|No marking yet, but look at that top and the glasses!|
First full day back with actual teaching taking place today. Of course I am losing my voice and totally shattered. No worries, it is always thus. I have thoughts on poetry to share, but lack the time and inclination to type them all up now. Suffice to say that I found the title of the poem that my father showed me (The Way Things Are) and the poem referred to by my good friend in the last post (This Be The Verse) and did some digging on the authors and their meanings in the poems. It was illuminating. I do, as a consequence, need to speak to my father about it though.
Also, dice games. On the Haven one of my favourite parts of the Forums is the section on Dice Games. I think I may have spoken of this before. Well, part way through the recent holiday season I started putting one together. It remains unfinished but I hope to share that here at some point before the eventual heat death of the Universe. Also, in a similar vein, I was struck by an old idea that I wrote when I was around eleven. I have spoken of that before: Boy to Girl. It was a story in which the protagonist wakes up in the body of a girl having been a boy and responds to life thus changed, all the while not knowing why or how the switch has taken place. Apart from being heavily influenced in tone by Quantum Leap and my own school experiences it is notable for being bilge in terms of reactions. Tellingly, there is no examination of the physical changes or clothing, instead there is much that suggests that eleven year old me saw no difference in friendship dynamics between girls and boys.
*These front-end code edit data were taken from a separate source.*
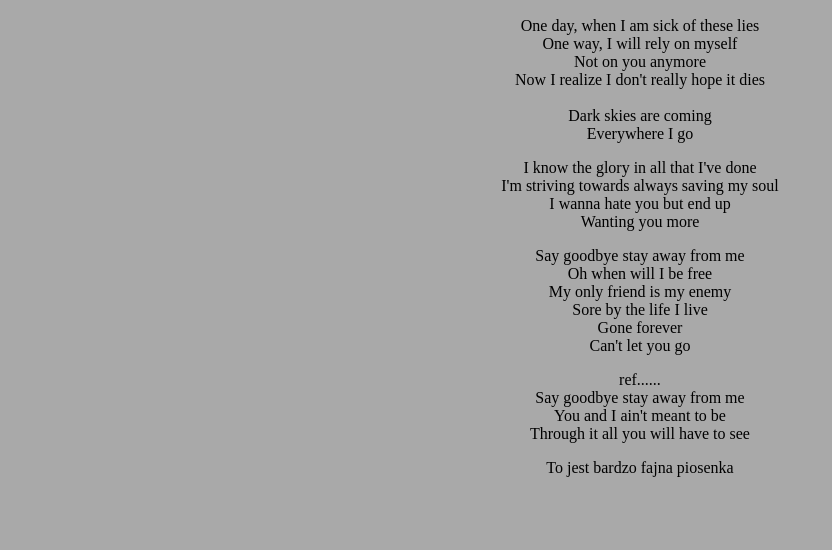
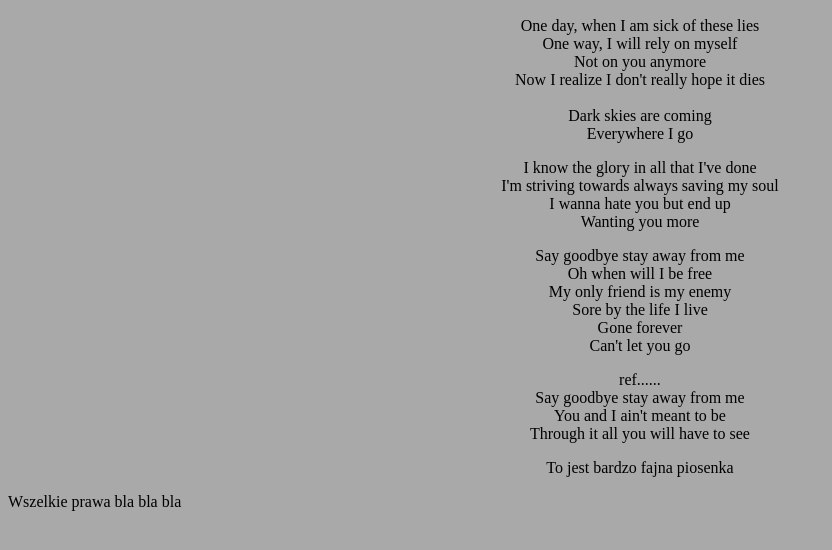
Before and after one commit to Szoker6/learning-git--2, a plain HTML site: page index.html in a window 1280 px wide. Shown: the part 136-686 px from the top of the page, without its empty margins (0-832 px from the left). Drawn offline with Linux system fonts and the light colour scheme.

Commit message:
Add footer

```diff
--- a/index.html
+++ b/index.html
@@ -46,5 +46,8 @@
         </p>
     </main>
     <p>To jest bardzo fajna piosenka</p>
+    <footer>
+        Wszelkie prawa bla bla bla
+    </footer>
 </body>
 </html>
```
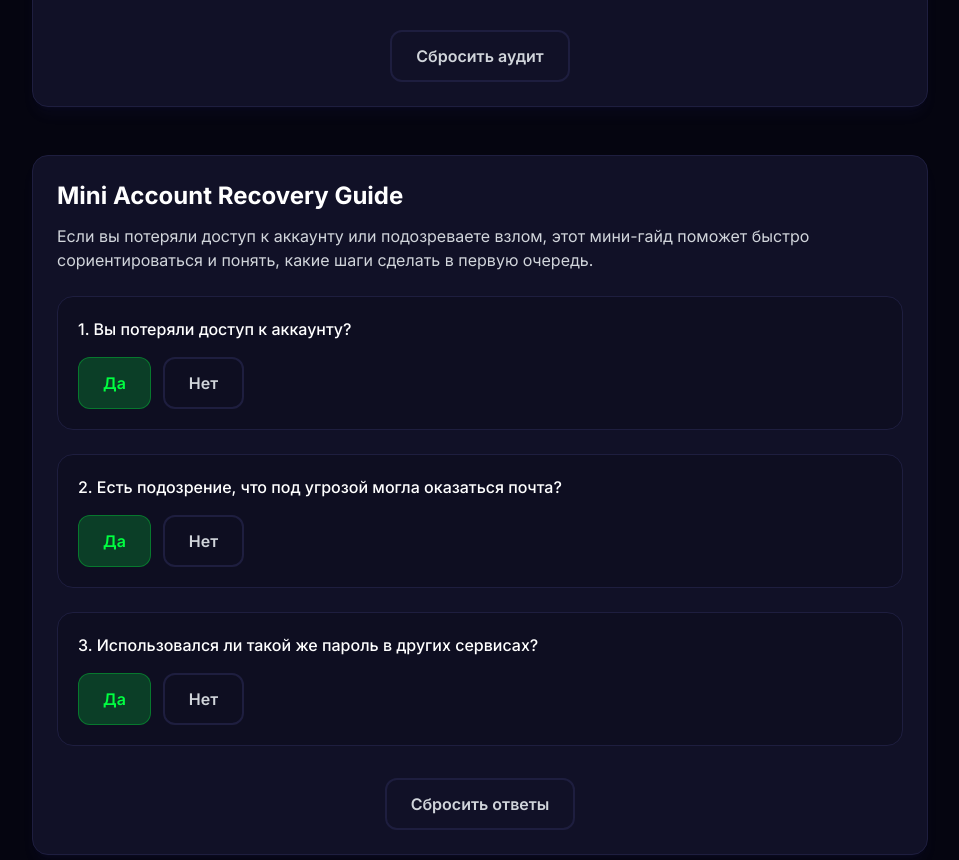
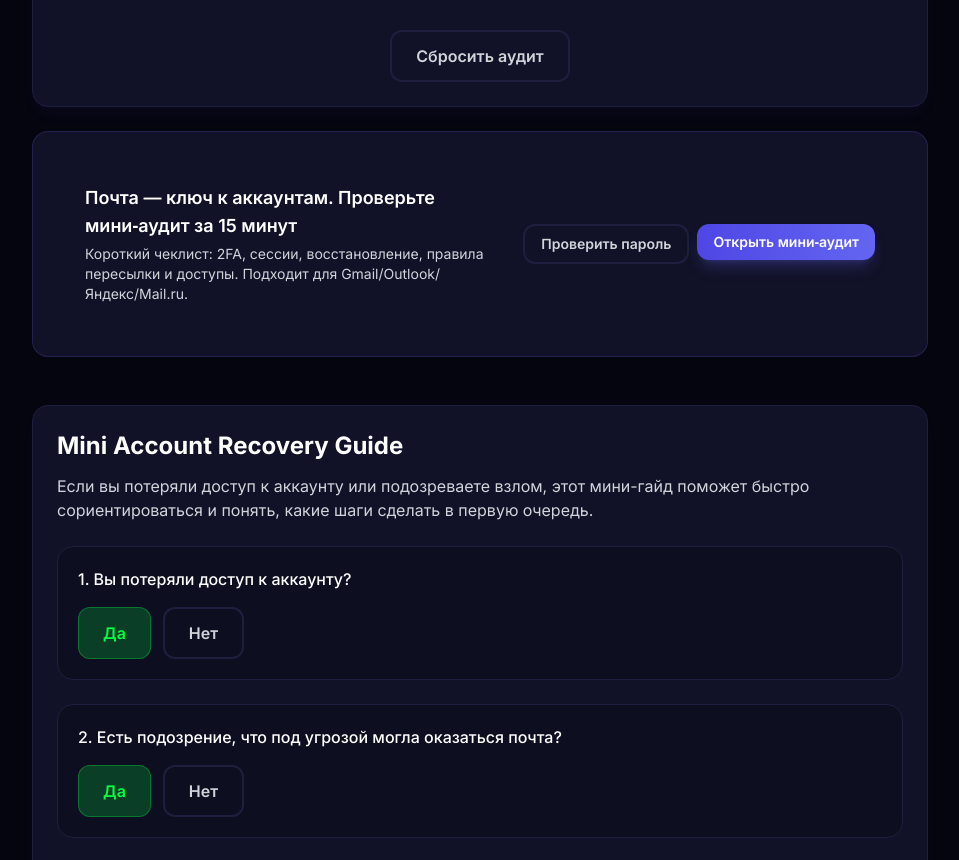
Before and after one commit to mam37bez/cyberguard-academy, a Next.js app: page /security-tools in a window 1280 px wide. Shown: the part 11140-12000 px from the top of the page, without its empty margins (160-1119 px from the left). Built offline with nearby package versions, Linux system fonts and the light colour scheme.

Commit message:
Add inline CTA under email security audit

```diff
--- a/src/app/security-tools/page.tsx
+++ b/src/app/security-tools/page.tsx
@@ -215,7 +215,15 @@ secondaryLabel="Запросить консультацию"
 
         <section id="email-audit" className="scroll-mt-28 mb-12">
           <EmailSecurityAudit />
-        </section>
+        <InlineContextCTA
+title="Почта — ключ к аккаунтам. Проверьте мини‑аудит за 15 минут"
+description="Короткий чеклист: 2FA, сессии, восстановление, правила пересылки и доступы. Подходит для Gmail/Outlook/Яндекс/Mail.ru."
+primaryHref="/blog/kak-zaschitit-pochtu-mini-audit"
+primaryLabel="Открыть мини‑аудит"
+secondaryHref="/security-tools#password-strength"
+secondaryLabel="Проверить пароль"
+/>
+</section>
 
         <section id="account-recovery" className="scroll-mt-28">
           <AccountRecoveryGuide />
```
The girl characters are all human beings and, apart from being girls, are largely indistinguishable from male characters in other attempts at writing contiguously from the period in question. The main focus of the story was the masculinity used to silence enemies and critics within the story, as being unexpected, and revolves around (I shit ye not) understanding and fascination with the First World War. That's... it. Eleven year old me clearly thought that masculinity stemmed from study of and fascination with the First World War - like knowing facts and figures - along with revealing this information in a low, threatening, snarl and aggressive body-language. So... not actually a typically masculine thing.
However, I did get to thinking that maybe I could noodle about with that again and offer a more mature perspective on it. Mainly on what exactly would be transferred in such a switch and what would make the biggest changes. I think the lack of introspection on physical aspects and clothing, for an eleven year old, may well have been accurate and interesting. The complete lack of sexual overtones was also something that seemed to resonate in my much older brain as I remembered it. What brought it to mind in the first place, by the bye, was the family of the girl with whom the boy switched (neither were ever named) - the father was the one who took the girl to school, who saw her off and said nice things (but with no 'typical' female pet-names used at all, nor particular terms of endearment) and thus being not at all like my father. Mind you, it was to a boarding school so... I don't know. And the mother, who, in the story, was emotional and readable and strangely absent in person despite being a clear influence in the 'home life' section that served as prologue to the girl body that the boy had switched into (she woke the girl up from behind the bedroom door, provided breakfast but was not in the kitchen when the character arrived and called out as the father took the girl to the car). These depictions of familial love and situation were the mirror of my own life (and that may have been deliberate on some level).
I no longer have a copy of the story, but remember these details as they were 'important' it would appear. It seemed fitting when reviewing the recent trip to my father.
I also totally missed the Pet Shop Boys signal in the sky from Dee, I am losing my touch and may have to turn in my Extra Benefits Fangirl card!